What you should do
Give a count of the lines below that have the string "empty" in them, with no other words.

BEGIN

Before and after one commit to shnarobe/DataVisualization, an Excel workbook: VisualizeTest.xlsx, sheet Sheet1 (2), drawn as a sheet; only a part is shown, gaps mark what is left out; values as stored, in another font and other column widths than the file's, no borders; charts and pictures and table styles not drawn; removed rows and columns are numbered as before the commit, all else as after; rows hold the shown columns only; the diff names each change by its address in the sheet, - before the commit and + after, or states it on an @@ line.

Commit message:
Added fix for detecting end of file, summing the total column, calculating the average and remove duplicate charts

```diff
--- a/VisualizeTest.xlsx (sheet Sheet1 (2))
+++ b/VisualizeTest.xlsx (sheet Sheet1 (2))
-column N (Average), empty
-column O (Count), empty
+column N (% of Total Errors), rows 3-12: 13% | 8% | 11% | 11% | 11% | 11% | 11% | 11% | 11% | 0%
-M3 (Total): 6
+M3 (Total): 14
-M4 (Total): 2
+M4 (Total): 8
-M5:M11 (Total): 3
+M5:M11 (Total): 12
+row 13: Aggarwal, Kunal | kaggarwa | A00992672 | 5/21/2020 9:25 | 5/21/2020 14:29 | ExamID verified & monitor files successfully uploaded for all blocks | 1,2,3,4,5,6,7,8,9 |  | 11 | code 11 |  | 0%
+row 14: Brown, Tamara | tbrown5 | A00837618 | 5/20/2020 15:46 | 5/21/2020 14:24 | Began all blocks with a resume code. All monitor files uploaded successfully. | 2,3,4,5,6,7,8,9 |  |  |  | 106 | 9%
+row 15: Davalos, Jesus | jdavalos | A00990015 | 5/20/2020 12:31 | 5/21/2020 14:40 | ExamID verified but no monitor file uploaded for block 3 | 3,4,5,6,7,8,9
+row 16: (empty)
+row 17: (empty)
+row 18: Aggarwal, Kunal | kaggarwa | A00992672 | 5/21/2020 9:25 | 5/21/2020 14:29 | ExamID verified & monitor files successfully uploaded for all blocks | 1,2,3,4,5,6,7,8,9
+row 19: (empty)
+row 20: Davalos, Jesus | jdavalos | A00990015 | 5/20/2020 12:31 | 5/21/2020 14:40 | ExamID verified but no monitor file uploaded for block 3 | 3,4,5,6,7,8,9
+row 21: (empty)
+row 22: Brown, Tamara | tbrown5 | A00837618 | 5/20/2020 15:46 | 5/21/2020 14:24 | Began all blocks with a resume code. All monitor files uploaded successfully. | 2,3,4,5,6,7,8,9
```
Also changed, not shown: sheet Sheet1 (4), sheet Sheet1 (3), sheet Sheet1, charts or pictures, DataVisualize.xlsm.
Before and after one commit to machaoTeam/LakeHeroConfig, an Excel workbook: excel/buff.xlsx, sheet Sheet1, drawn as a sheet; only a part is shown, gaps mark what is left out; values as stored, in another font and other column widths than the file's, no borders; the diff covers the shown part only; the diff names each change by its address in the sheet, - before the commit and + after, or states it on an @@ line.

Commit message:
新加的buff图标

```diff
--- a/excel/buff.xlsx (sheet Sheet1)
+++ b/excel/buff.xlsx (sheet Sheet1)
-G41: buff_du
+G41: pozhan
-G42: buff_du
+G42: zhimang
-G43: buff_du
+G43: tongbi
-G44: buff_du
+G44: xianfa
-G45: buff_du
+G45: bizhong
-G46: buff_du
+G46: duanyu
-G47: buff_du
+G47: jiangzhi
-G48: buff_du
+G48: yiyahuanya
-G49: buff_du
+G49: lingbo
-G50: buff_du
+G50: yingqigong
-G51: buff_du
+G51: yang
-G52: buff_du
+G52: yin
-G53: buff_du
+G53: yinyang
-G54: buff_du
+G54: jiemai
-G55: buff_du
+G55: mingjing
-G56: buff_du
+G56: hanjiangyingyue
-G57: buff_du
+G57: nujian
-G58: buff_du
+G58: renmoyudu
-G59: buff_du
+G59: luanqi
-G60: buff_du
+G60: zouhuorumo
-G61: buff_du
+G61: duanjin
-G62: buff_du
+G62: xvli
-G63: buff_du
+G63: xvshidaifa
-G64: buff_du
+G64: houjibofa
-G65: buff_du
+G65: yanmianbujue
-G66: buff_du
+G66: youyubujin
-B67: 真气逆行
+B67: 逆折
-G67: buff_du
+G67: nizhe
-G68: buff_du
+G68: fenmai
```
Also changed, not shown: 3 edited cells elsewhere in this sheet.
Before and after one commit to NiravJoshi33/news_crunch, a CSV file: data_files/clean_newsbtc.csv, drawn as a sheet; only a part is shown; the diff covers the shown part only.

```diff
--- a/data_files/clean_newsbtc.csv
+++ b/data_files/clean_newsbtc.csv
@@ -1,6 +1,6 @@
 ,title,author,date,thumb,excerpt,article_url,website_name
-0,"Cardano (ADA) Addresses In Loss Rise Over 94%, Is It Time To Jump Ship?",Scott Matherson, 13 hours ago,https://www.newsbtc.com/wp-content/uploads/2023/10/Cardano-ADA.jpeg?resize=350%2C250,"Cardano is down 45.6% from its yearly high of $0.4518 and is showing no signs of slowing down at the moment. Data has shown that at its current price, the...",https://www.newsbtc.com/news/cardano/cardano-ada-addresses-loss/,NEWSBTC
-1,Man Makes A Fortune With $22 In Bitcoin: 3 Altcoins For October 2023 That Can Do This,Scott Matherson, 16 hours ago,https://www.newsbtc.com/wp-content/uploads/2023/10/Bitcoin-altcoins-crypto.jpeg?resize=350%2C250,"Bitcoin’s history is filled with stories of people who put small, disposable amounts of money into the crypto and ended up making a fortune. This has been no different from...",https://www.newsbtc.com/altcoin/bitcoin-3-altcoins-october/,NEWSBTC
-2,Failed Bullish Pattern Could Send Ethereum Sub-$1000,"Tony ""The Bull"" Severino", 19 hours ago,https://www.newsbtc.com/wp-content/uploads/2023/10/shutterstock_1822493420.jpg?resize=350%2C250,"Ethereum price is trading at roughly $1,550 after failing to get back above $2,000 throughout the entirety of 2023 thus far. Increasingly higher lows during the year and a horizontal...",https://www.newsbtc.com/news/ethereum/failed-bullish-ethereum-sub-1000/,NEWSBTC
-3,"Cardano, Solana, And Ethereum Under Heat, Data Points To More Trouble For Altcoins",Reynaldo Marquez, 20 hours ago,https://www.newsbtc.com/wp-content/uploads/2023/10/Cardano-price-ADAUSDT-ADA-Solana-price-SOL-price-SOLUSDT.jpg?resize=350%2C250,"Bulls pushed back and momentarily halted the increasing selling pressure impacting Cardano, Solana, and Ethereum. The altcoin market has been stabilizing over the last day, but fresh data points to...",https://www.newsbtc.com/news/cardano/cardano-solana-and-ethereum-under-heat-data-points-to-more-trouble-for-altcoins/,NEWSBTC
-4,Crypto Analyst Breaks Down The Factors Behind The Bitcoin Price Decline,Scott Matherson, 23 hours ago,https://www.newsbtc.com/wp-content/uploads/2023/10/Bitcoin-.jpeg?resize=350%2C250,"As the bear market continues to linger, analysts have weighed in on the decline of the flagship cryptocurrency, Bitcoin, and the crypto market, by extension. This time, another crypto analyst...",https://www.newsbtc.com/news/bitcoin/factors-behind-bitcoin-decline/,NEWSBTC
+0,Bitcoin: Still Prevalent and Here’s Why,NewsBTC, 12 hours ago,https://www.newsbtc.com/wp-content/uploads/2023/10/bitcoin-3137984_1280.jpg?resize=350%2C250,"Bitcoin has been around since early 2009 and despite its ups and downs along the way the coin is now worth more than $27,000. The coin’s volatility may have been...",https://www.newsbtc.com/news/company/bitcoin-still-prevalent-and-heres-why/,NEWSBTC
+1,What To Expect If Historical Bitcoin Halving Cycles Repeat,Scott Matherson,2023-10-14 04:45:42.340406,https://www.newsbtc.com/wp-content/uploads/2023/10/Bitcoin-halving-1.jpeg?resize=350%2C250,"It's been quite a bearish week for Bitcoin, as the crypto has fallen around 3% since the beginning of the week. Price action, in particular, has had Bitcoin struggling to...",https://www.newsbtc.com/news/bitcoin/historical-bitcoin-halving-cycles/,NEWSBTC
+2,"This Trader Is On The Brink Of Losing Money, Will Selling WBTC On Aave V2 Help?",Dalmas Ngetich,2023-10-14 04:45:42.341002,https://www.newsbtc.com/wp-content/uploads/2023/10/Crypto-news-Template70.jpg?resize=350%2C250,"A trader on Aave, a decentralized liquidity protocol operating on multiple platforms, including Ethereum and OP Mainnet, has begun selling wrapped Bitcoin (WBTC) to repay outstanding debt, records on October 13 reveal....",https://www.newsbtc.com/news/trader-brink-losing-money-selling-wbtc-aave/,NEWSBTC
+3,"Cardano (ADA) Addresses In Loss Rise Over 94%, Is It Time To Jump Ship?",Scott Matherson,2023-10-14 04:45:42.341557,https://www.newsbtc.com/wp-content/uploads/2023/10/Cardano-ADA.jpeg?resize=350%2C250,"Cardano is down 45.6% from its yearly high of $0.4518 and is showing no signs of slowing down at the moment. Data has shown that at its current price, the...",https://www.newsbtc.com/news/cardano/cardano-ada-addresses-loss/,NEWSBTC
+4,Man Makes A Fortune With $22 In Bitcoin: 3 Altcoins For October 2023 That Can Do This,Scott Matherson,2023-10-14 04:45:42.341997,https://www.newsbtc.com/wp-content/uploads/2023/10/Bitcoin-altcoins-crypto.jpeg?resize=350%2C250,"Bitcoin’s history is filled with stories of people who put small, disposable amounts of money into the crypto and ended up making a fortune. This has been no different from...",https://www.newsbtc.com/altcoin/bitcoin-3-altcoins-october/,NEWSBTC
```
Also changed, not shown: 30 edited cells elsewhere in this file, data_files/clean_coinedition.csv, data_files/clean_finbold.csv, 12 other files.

END

Answer below
6